All pictures must be dropped, while the entries are given again word for word.

Web page edit records
——————

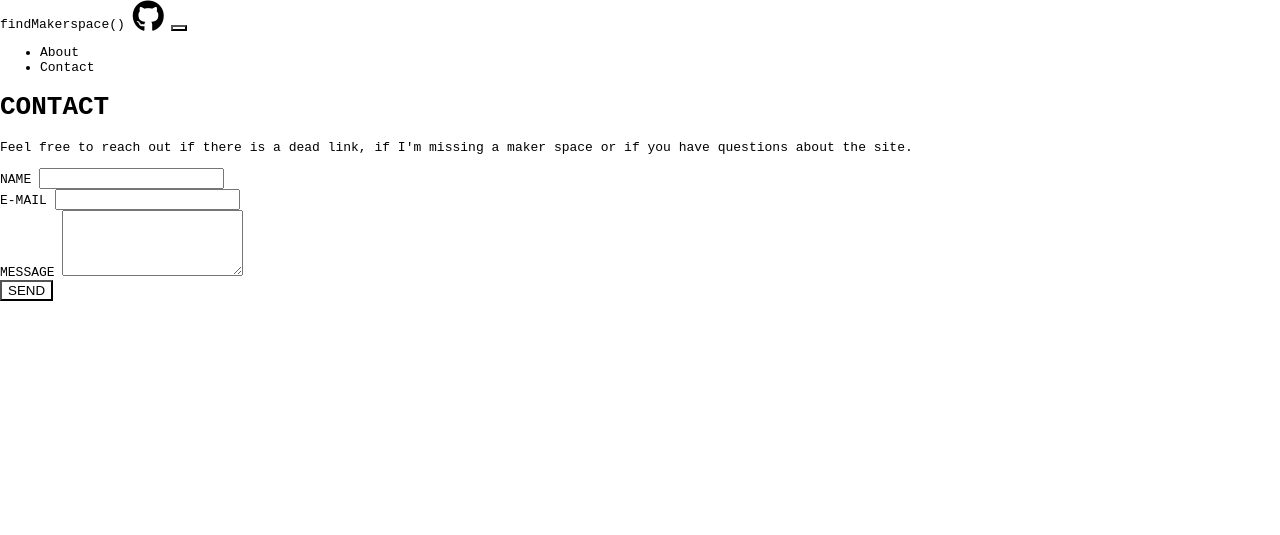
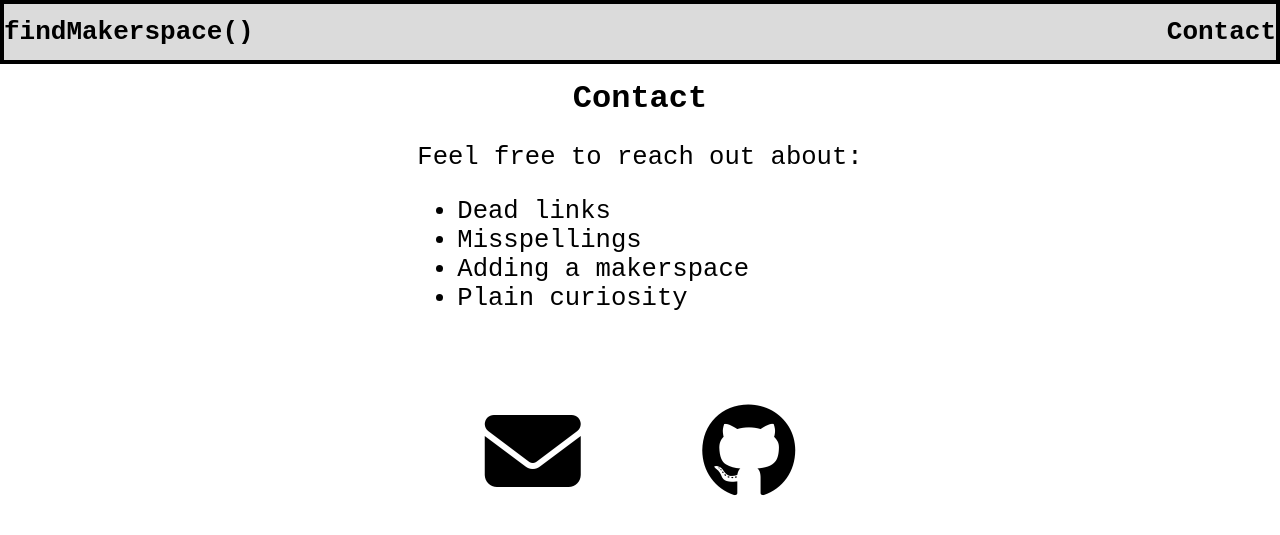
Before and after one commit to makerinchief/find-makerspace, a plain HTML site: page contact.html in a window 1280 px wide. Drawn offline with nearby package versions, Linux system fonts and the light colour scheme.

Commit message:
adds contact page

```diff
--- a/contact.html
+++ b/contact.html
@@ -8,22 +8,6 @@
 
     <!-- Font Awesome Icons -->
     <script src="https://kit.fontawesome.com/cdcc65decb.js" crossorigin="anonymous"></script>
-
-    <!-- Bootstrap CSS -->
-    <!-- <link
-      href="https://cdn.jsdelivr.net/npm/bootstrap@5.1.3/dist/css/bootstrap.min.css"
-      rel="stylesheet"
-      integrity="sha384-1BmE4kWBq78iYhFldvKuhfTAU6auU8tT94WrHftjDbrCEXSU1oBoqyl2QvZ6jIW3"
-      crossorigin="anonymous"
-    /> -->
-
-    <!-- Bootstrap JavaScript -->
-    <!-- <script
-      src="https://cdn.jsdelivr.net/npm/bootstrap@5.1.3/dist/js/bootstrap.bundle.min.js"
-      integrity="sha384-ka7Sk0Gln4gmtz2MlQnikT1wXgYsOg+OMhuP+IlRH9sENBO0LRn5q+8nbTov4+1p"
-      crossorigin="anonymous"
-      defer
-    ></script> -->
 
     <!-- EmailJS -->
     <script type="text/javascript" src="https://cdn.jsdelivr.net/npm/@emailjs/browser@3/dist/email.min.js"></script>
@@ -56,73 +40,81 @@
 
     <!-- My CSS -->
     <link rel="stylesheet" type="text/css" href="styles/main.css" />
+    <link rel="stylesheet" type="text/css" href="styles/nav.css" />
+    <link rel="stylesheet" type="text/css" href="styles/contact.css" />
   </head>
 
   <body>
-    <nav class="navbar navbar-expand-lg" aria-label="site-nav">
-      <div class="container">
-        <a class="navbar-brand" href="index.html">findMakerspace()</a>
-        <a href="https://github.com/makerinchief/find-makerspace" target="_blank"
-          ><i class="fab fa-github fa-2x"></i
-        ></a>
+    <nav id="navbar" class="navbar">
+      <div id="nav-ham">
+        <button onclick="showMenu()">
+          <i class="fa-solid fa-bars fa-3x"></i>
+        </button>
+      </div>
 
-        <button
-          class="navbar-toggler"
-          type="button"
-          data-bs-toggle="collapse"
-          data-bs-target="#site-navbar"
-          aria-controls="site-navbar"
-          aria-expanded="false"
-          aria-label="Toggle navigation"
-        >
-          <span class="navbar-toggler-icon"></span>
-        </button>
+      <span id="nav-brand">
+        <a href="/"> findMakerspace() </a>
+      </span>
 
-        <div class="collapse navbar-collapse justify-content-end" id="site-navbar">
-          <ul class="navbar-nav">
-            <li class="nav-item fs-3 fw-bold">
-              <a class="nav-link" href="about.html">About</a>
-            </li>
-
-            <li class="nav-item fs-3 fw-bold">
-              <a class="nav-link active" href="contact.html">Contact</a>
-            </li>
-          </ul>
-        </div>
-      </div>
+      <ul id="nav-menu">
+        <!-- <li>
+          <a href="about.html"> About </a>
+        </li> -->
+        <li>
+          <a href="contact.html"> Contact </a>
+        </li>
+      </ul>
     </nav>
 
-    <div class="container-fluid">
-      <h1 class="text-center text-dark fw-bold mt-3">CONTACT</h1>
-      <p class="mt-4 fs-3">
-        Feel free to reach out if there is a dead link, if I'm missing a maker space or if you have questions about the
-        site.
-      </p>
+    <div id="page-header">
+      <h1 id="header-title">Contact</h1>
+    </div>
 
-      <form id="contact-form" class="mt-5">
+    <div id="page-content">
+      <div id="contact-list">
+        <p>Feel free to reach out about:</p>
+
+        <ul>
+          <li>Dead links</li>
+          <li>Misspellings</li>
+          <li>Adding a makerspace</li>
+          <li>Plain curiosity</li>
+        </ul>
+      </div>
+
+      <div id="contact-links">
+        <a href="mailto:info@makerinchief.com" target="_blank">
+          <i class="fa-solid fa-envelope"></i>
+          <!-- E-mail -->
+        </a>
+        <a href="https://github.com/makerinchief/find-makerspace" target="_blank">
+          <i class="fa-brands fa-github"></i>
+          <!-- GitHub -->
+        </a>
+      </div>
+    </div>
+
+    <!-- <div id="contact-form"></div>
+      <form>
         <input type="hidden" name="site" />
-        <div class="row flex-column">
-          <div class="col-10 mx-auto">
+        <div>
+          <div>
             <label for="contact-name" class="form-label">NAME</label>
-            <input id="contact-name" type="text" name="name" class="form-control" aria-label="Name" />
+            <input id="contact-name" type="text" name="name" aria-label="Name" />
           </div>
-          <div class="col-10 mx-auto">
+          <div>
             <label for="contact-email" class="form-label">E-MAIL</label>
-            <input id="contact-email" type="email" name="email" class="form-control" aria-label="Email" />
+            <input id="contact-email" type="email" name="email" aria-label="Email" />
           </div>
-          <div class="col-10 mx-auto">
+          <div>
             <label for="contact-message" class="form-label">MESSAGE</label>
-            <textarea id="contact-message" name="message" rows="4" class="form-control" aria-label="Message"></textarea>
+            <textarea id="contact-message" rows="4" name="message"  aria-label="Message"></textarea>
           </div>
-          <button
-            type="submit"
-            value="Send"
-            class="btn btn-lg my-2 mx-auto w-auto fw-bold fs-2 border border-4 border-dark"
-          >
+          <button type="submit" value="Send">
             SEND
           </button>
         </div>
       </form>
-    </div>
+    </div> -->
   </body>
 </html>
--- /dev/null
+++ b/styles/contact.css
@@ -0,0 +1,11 @@
+#contact-list {
+  font-size: 1.6rem;
+}
+
+#contact-links {
+  font-size: 6rem;
+}
+
+#contact-links i {
+  margin: 2rem;
+}
--- a/styles/main.css
+++ b/styles/main.css
@@ -54,11 +54,18 @@ button:hover {
 }
 
 /* PAGE STYLES */
+#page-header {
+  text-align: center;
+  margin-top: 1rem;
+}
+
 #page-header h1 {
   margin: 0;
-  padding: 1rem;
-  text-align: center;
   font-size: 2rem;
+}
+
+#page-header p {
+  font-size: 1.4rem;
 }
 
 #page-content {
```
Also changed, not shown: index.html (+0 -3 lines).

——————

### SOLUTION TO THIS EXERCISE:
Before and after one commit to makerinchief/find-makerspace, a plain HTML site: page contact.html in a window 1280 px wide. Drawn offline with nearby package versions, Linux system fonts and the light colour scheme.

Commit message:
adds contact page

```diff
--- a/contact.html
+++ b/contact.html
@@ -8,22 +8,6 @@
 
     <!-- Font Awesome Icons -->
     <script src="https://kit.fontawesome.com/cdcc65decb.js" crossorigin="anonymous"></script>
-
-    <!-- Bootstrap CSS -->
-    <!-- <link
-      href="https://cdn.jsdelivr.net/npm/bootstrap@5.1.3/dist/css/bootstrap.min.css"
-      rel="stylesheet"
-      integrity="sha384-1BmE4kWBq78iYhFldvKuhfTAU6auU8tT94WrHftjDbrCEXSU1oBoqyl2QvZ6jIW3"
-      crossorigin="anonymous"
-    /> -->
-
-    <!-- Bootstrap JavaScript -->
-    <!-- <script
-      src="https://cdn.jsdelivr.net/npm/bootstrap@5.1.3/dist/js/bootstrap.bundle.min.js"
-      integrity="sha384-ka7Sk0Gln4gmtz2MlQnikT1wXgYsOg+OMhuP+IlRH9sENBO0LRn5q+8nbTov4+1p"
-      crossorigin="anonymous"
-      defer
-    ></script> -->
 
     <!-- EmailJS -->
     <script type="text/javascript" src="https://cdn.jsdelivr.net/npm/@emailjs/browser@3/dist/email.min.js"></script>
@@ -56,73 +40,81 @@
 
     <!-- My CSS -->
     <link rel="stylesheet" type="text/css" href="styles/main.css" />
+    <link rel="stylesheet" type="text/css" href="styles/nav.css" />
+    <link rel="stylesheet" type="text/css" href="styles/contact.css" />
   </head>
 
   <body>
-    <nav class="navbar navbar-expand-lg" aria-label="site-nav">
-      <div class="container">
-        <a class="navbar-brand" href="index.html">findMakerspace()</a>
-        <a href="https://github.com/makerinchief/find-makerspace" target="_blank"
-          ><i class="fab fa-github fa-2x"></i
-        ></a>
+    <nav id="navbar" class="navbar">
+      <div id="nav-ham">
+        <button onclick="showMenu()">
+          <i class="fa-solid fa-bars fa-3x"></i>
+        </button>
+      </div>
 
-        <button
-          class="navbar-toggler"
-          type="button"
-          data-bs-toggle="collapse"
-          data-bs-target="#site-navbar"
-          aria-controls="site-navbar"
-          aria-expanded="false"
-          aria-label="Toggle navigation"
-        >
-          <span class="navbar-toggler-icon"></span>
-        </button>
+      <span id="nav-brand">
+        <a href="/"> findMakerspace() </a>
+      </span>
 
-        <div class="collapse navbar-collapse justify-content-end" id="site-navbar">
-          <ul class="navbar-nav">
-            <li class="nav-item fs-3 fw-bold">
-              <a class="nav-link" href="about.html">About</a>
-            </li>
-
-            <li class="nav-item fs-3 fw-bold">
-              <a class="nav-link active" href="contact.html">Contact</a>
-            </li>
-          </ul>
-        </div>
-      </div>
+      <ul id="nav-menu">
+        <!-- <li>
+          <a href="about.html"> About </a>
+        </li> -->
+        <li>
+          <a href="contact.html"> Contact </a>
+        </li>
+      </ul>
     </nav>
 
-    <div class="container-fluid">
-      <h1 class="text-center text-dark fw-bold mt-3">CONTACT</h1>
-      <p class="mt-4 fs-3">
-        Feel free to reach out if there is a dead link, if I'm missing a maker space or if you have questions about the
-        site.
-      </p>
+    <div id="page-header">
+      <h1 id="header-title">Contact</h1>
+    </div>
 
-      <form id="contact-form" class="mt-5">
+    <div id="page-content">
+      <div id="contact-list">
+        <p>Feel free to reach out about:</p>
+
+        <ul>
+          <li>Dead links</li>
+          <li>Misspellings</li>
+          <li>Adding a makerspace</li>
+          <li>Plain curiosity</li>
+        </ul>
+      </div>
+
+      <div id="contact-links">
+        <a href="mailto:info@makerinchief.com" target="_blank">
+          <i class="fa-solid fa-envelope"></i>
+          <!-- E-mail -->
+        </a>
+        <a href="https://github.com/makerinchief/find-makerspace" target="_blank">
+          <i class="fa-brands fa-github"></i>
+          <!-- GitHub -->
+        </a>
+      </div>
+    </div>
+
+    <!-- <div id="contact-form"></div>
+      <form>
         <input type="hidden" name="site" />
-        <div class="row flex-column">
-          <div class="col-10 mx-auto">
+        <div>
+          <div>
             <label for="contact-name" class="form-label">NAME</label>
-            <input id="contact-name" type="text" name="name" class="form-control" aria-label="Name" />
+            <input id="contact-name" type="text" name="name" aria-label="Name" />
           </div>
-          <div class="col-10 mx-auto">
+          <div>
             <label for="contact-email" class="form-label">E-MAIL</label>
-            <input id="contact-email" type="email" name="email" class="form-control" aria-label="Email" />
+            <input id="contact-email" type="email" name="email" aria-label="Email" />
           </div>
-          <div class="col-10 mx-auto">
+          <div>
             <label for="contact-message" class="form-label">MESSAGE</label>
-            <textarea id="contact-message" name="message" rows="4" class="form-control" aria-label="Message"></textarea>
+            <textarea id="contact-message" rows="4" name="message"  aria-label="Message"></textarea>
           </div>
-          <button
-            type="submit"
-            value="Send"
-            class="btn btn-lg my-2 mx-auto w-auto fw-bold fs-2 border border-4 border-dark"
-          >
+          <button type="submit" value="Send">
             SEND
           </button>
         </div>
       </form>
-    </div>
+    </div> -->
   </body>
 </html>
--- /dev/null
+++ b/styles/contact.css
@@ -0,0 +1,11 @@
+#contact-list {
+  font-size: 1.6rem;
+}
+
+#contact-links {
+  font-size: 6rem;
+}
+
+#contact-links i {
+  margin: 2rem;
+}
--- a/styles/main.css
+++ b/styles/main.css
@@ -54,11 +54,18 @@ button:hover {
 }
 
 /* PAGE STYLES */
+#page-header {
+  text-align: center;
+  margin-top: 1rem;
+}
+
 #page-header h1 {
   margin: 0;
-  padding: 1rem;
-  text-align: center;
   font-size: 2rem;
+}
+
+#page-header p {
+  font-size: 1.4rem;
 }
 
 #page-content {
```
Also changed, not shown: index.html (+0 -3 lines).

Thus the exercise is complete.